Data sonification means representing data as non-speech sound. The basic principles are similar to visualisation, but where visualisations use elements such as lines, shapes, and colours, sonification relies on sound properties such as volume, pitch, and rhythm.
Visibility remained extremely low in New Delhi and NCR on November 4 morning even as smog after Diwali continues choking the capital. This year, India’s air quality was among the world’s worst. Furthermore, it was 40-100 per cent worse in five north Indian cities than at the same time the preceding year, according to global air pollution data.
In this experiment, we took the last ten days' data from Delhi, Varanasi and Patna's Air Quality Index (AQI). For example, on October 23, 2016 – one week before Diwali – Varanasi recorded a 24-hour average pm 2.5 level of 96 µg/m³, nearly half the level recorded last year.
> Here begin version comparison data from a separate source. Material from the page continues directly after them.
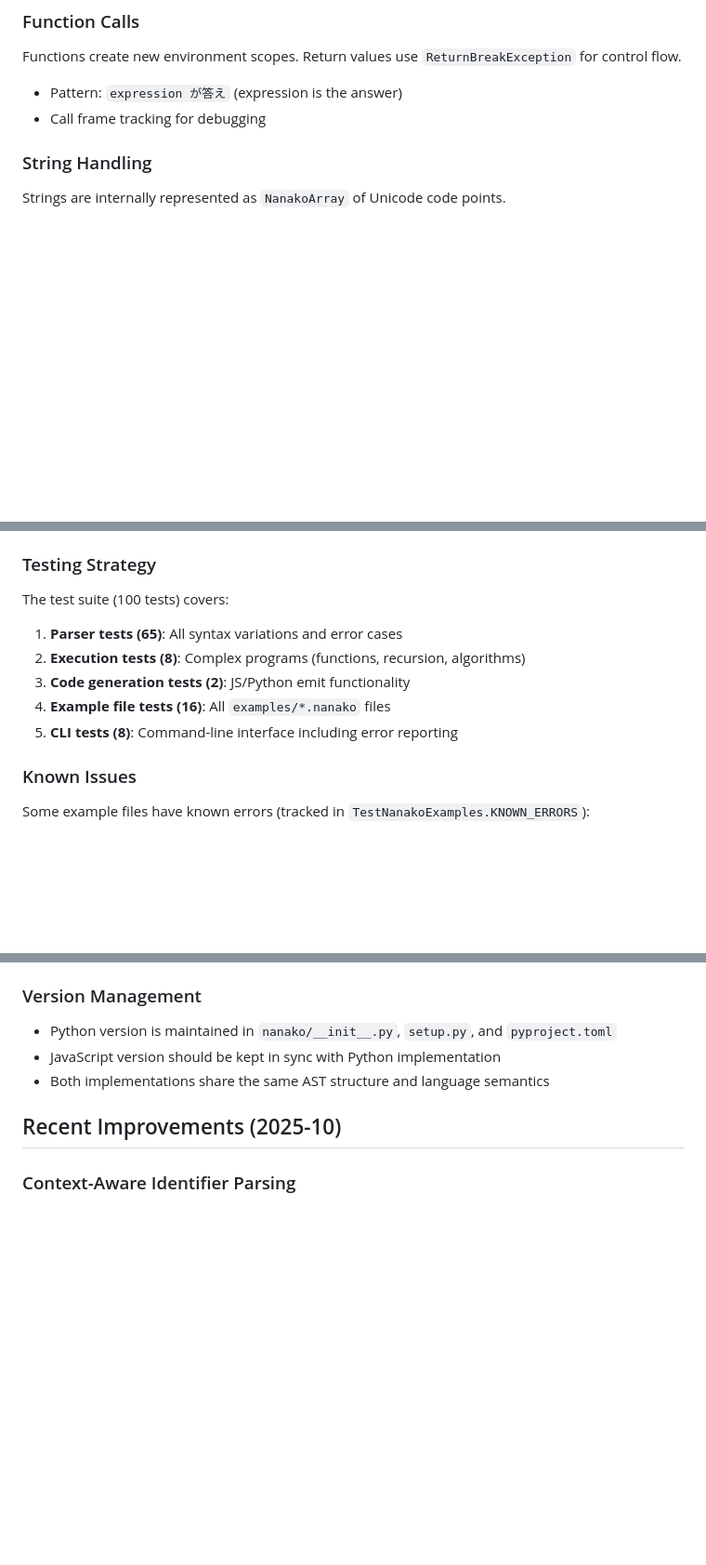
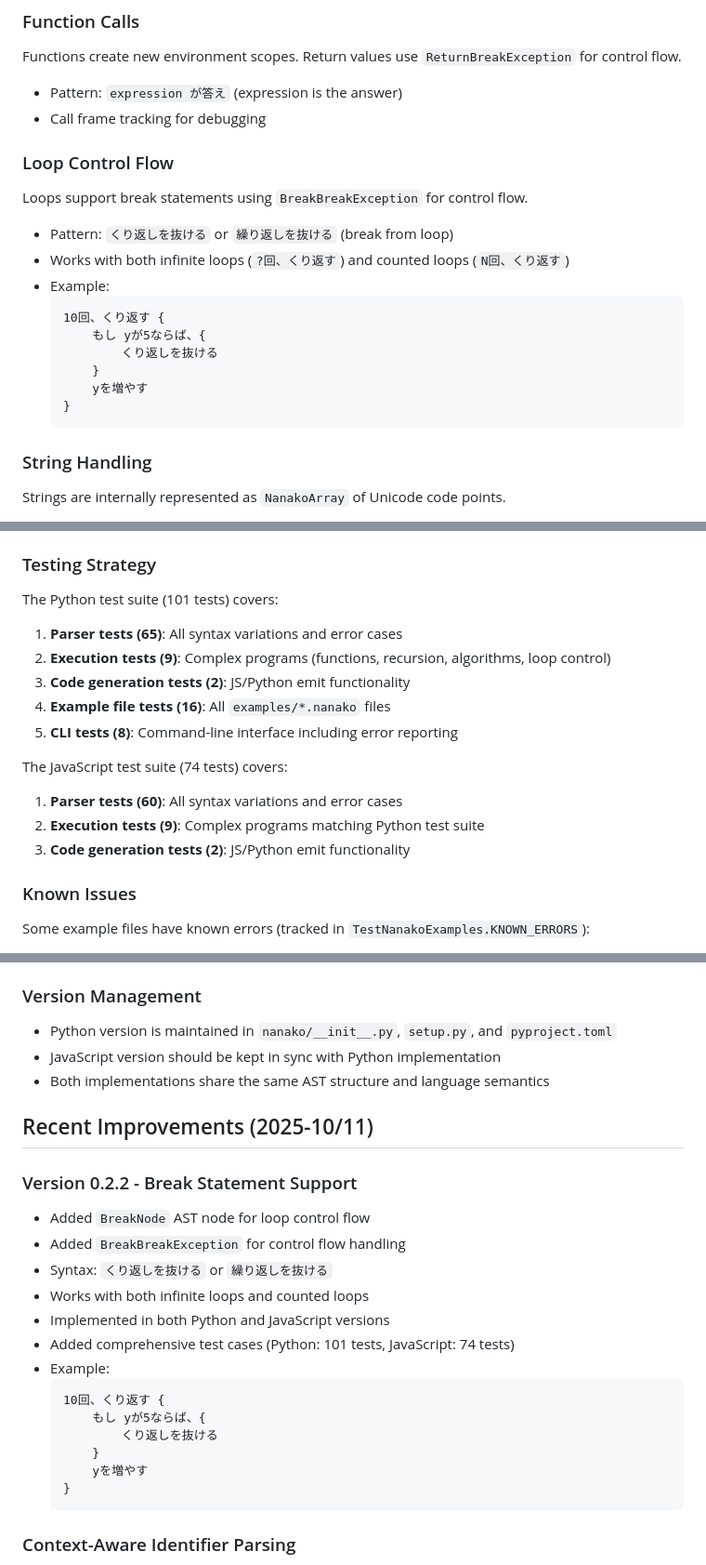
Before and after one commit to kkuramitsu/nanako, a Markdown page: CLAUDE.md, 3 parts joined by grey strips. Shown at 93% size. GitHub-like rendering; blank space fills up the shorter version.

Commit message:
docs: Update CLAUDE.md with break statement feature
Update documentation to reflect v0.2.2 changes:
- Add BreakNode to AST nodes list
- Add くり返しを抜ける to keyword detection
- Add new "Loop Control Flow" section with examples
- Update test counts (Python: 101, JavaScript: 74)
- Add Version 0.2.2 section to Recent Improvements
- Add npm test command to testing section
- Update all references from 100 to 101 tests for Python
- Document JavaScript test suite separately (74 tests)

🤖 Generated with [Claude Code](https://claude.com/claude-code)

Co-Authored-By: Claude <noreply@anthropic.com>

````diff
--- a/CLAUDE.md
+++ b/CLAUDE.md
@@ -103,6 +106,20 @@ Two syntax options for appending to arrays:
 Functions create new environment scopes. Return values use `ReturnBreakException` for control flow.
 - Pattern: `expression が答え` (expression is the answer)
 - Call frame tracking for debugging
+
+### Loop Control Flow
+Loops support break statements using `BreakBreakException` for control flow.
+- Pattern: `くり返しを抜ける` or `繰り返しを抜ける` (break from loop)
+- Works with both infinite loops (`?回、くり返す`) and counted loops (`N回、くり返す`)
+- Example:
+  ```nanako
+  10回、くり返す {
+      もし yが5ならば、{
+          くり返しを抜ける
+      }
+      yを増やす
+  }
+  ```
 
 ### String Handling
 Strings are internally represented as `NanakoArray` of Unicode code points.
@@ -171,12 +188,17 @@ When updating the web implementation:
 4. Ensure code generation (`emit()`) works for both JS and Python
 
 ### Testing Strategy
-The test suite (100 tests) covers:
+The Python test suite (101 tests) covers:
 1. **Parser tests (65)**: All syntax variations and error cases
-2. **Execution tests (8)**: Complex programs (functions, recursion, algorithms)
+2. **Execution tests (9)**: Complex programs (functions, recursion, algorithms, loop control)
 3. **Code generation tests (2)**: JS/Python emit functionality
 4. **Example file tests (16)**: All `examples/*.nanako` files
 5. **CLI tests (8)**: Command-line interface including error reporting
+
+The JavaScript test suite (74 tests) covers:
+1. **Parser tests (60)**: All syntax variations and error cases
+2. **Execution tests (9)**: Complex programs matching Python test suite
+3. **Code generation tests (2)**: JS/Python emit functionality
 
 ### Known Issues
 Some example files have known errors (tracked in `TestNanakoExamples.KNOWN_ERRORS`):
@@ -189,7 +211,24 @@ Some example files have known errors (tracked in `TestNanakoExamples.KNOWN_ERROR
 - JavaScript version should be kept in sync with Python implementation
 - Both implementations share the same AST structure and language semantics
 
-## Recent Improvements (2025-10)
+## Recent Improvements (2025-10/11)
+
+### Version 0.2.2 - Break Statement Support
+- Added `BreakNode` AST node for loop control flow
+- Added `BreakBreakException` for control flow handling
+- Syntax: `くり返しを抜ける` or `繰り返しを抜ける`
+- Works with both infinite loops and counted loops
+- Implemented in both Python and JavaScript versions
+- Added comprehensive test cases (Python: 101 tests, JavaScript: 74 tests)
+- Example:
+  ```nanako
+  10回、くり返す {
+      もし yが5ならば、{
+          くり返しを抜ける
+      }
+      yを増やす
+  }
+  ```
 
 ### Context-Aware Identifier Parsing
 - Improved parsing of Japanese variable names
````
Also changed, not shown: other parts of CLAUDE.md (+11 -7 lines).
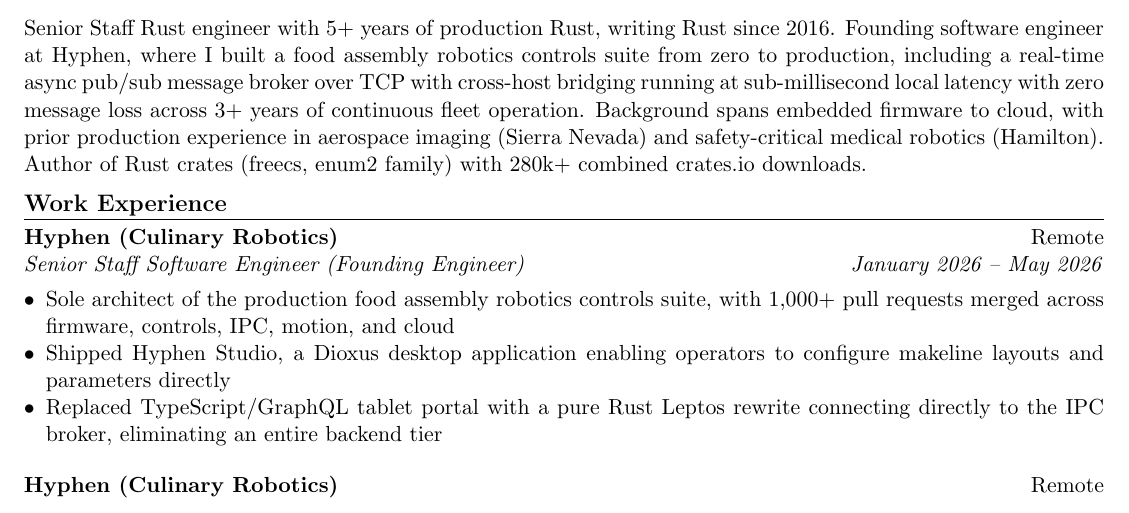
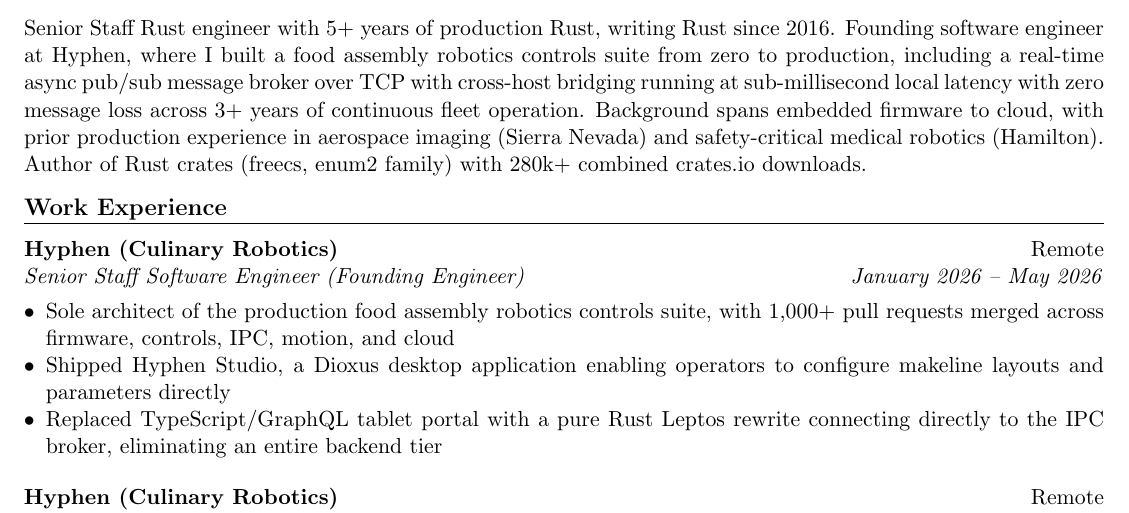
Before and after one commit to matthewjberger/matthewjberger.github.io, a LaTeX CV (resume.tex): part of page 1 of 2, cut so that both start at the same text. Compiled offline with pdfLaTeX.

Commit message:
docs(resume): fix section header spacing crowding content below rule

```diff
--- a/resume.tex
+++ b/resume.tex
@@ -21,8 +21,8 @@
   {\large\scshape\bfseries}
   {}
   {0em}
-  {}[\titlerule\vspace{-2pt}]
-\titlespacing*{\section}{0pt}{6pt}{2pt}
+  {}[\titlerule]
+\titlespacing*{\section}{0pt}{8pt}{4pt}
 
 % List formatting: tight, no bullet indent waste
 \setlist[itemize]{leftmargin=*,topsep=1pt,itemsep=0pt,parsep=0pt}
```
Also changed, not shown: 1 other file.
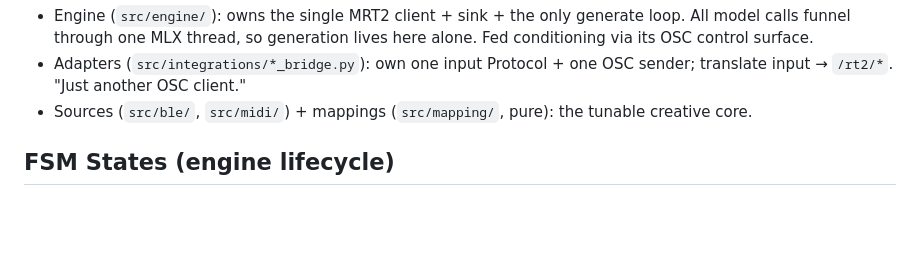
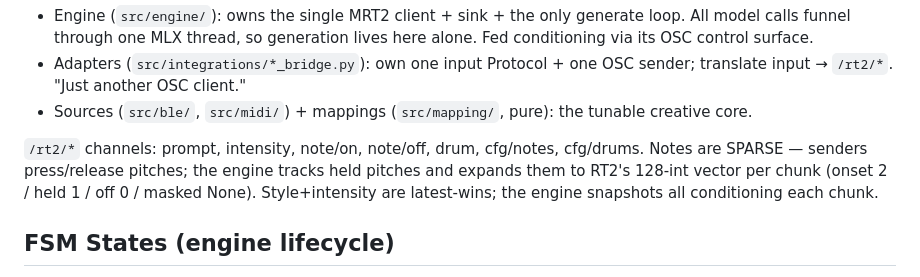
Before and after one commit to AndroidLemon/BioBeats, a Markdown page: AGENTS.md, the part around the change. Rendered like a GitHub page; blank space fills up the shorter version.

```diff
--- a/AGENTS.md
+++ b/AGENTS.md
@@ -14,6 +14,12 @@ Architecture: `source → mapping → OSC (/rt2/*) → RT2 engine → audio`.
   sender; translate input → `/rt2/*`. "Just another OSC client."
 - Sources (`src/ble/`, `src/midi/`) + mappings (`src/mapping/`, pure): the
   tunable creative core.
+
+`/rt2/*` channels: prompt, intensity, note/on, note/off, drum, cfg/notes,
+cfg/drums. Notes are SPARSE — senders press/release pitches; the engine tracks
+held pitches and expands them to RT2's 128-int vector per chunk (onset 2 / held 1
+/ off 0 / masked None). Style+intensity are latest-wins; the engine snapshots all
+conditioning each chunk.
 
 ## FSM States (engine lifecycle)
 IDLE → CONNECTING → STREAMING → GENERATING → ERROR → IDLE
```
Also changed, not shown: .github/copilot-instructions.md (+9 -2 lines), README.md (+15 -5 lines).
Similarly, average pollution levels in Agra and Delhi were 38 per cent and 30 per cent lower respectively, than those recorded on the corresponding day in 2015 (November 4, 2015). Lucknow was 11 per cent less polluted this year, while only Patna recorded 38 per cent higher levels, compared to 2015.
We examined the average of each city's AQI before and after Diwali and this is what we found:
|Delhi, Patna and Varanasi's Air Quality Index- before and after Diwali.|
Wondering how this would sound through musical notes? Listen here:
High amplitude denotes the record high AQI in each city.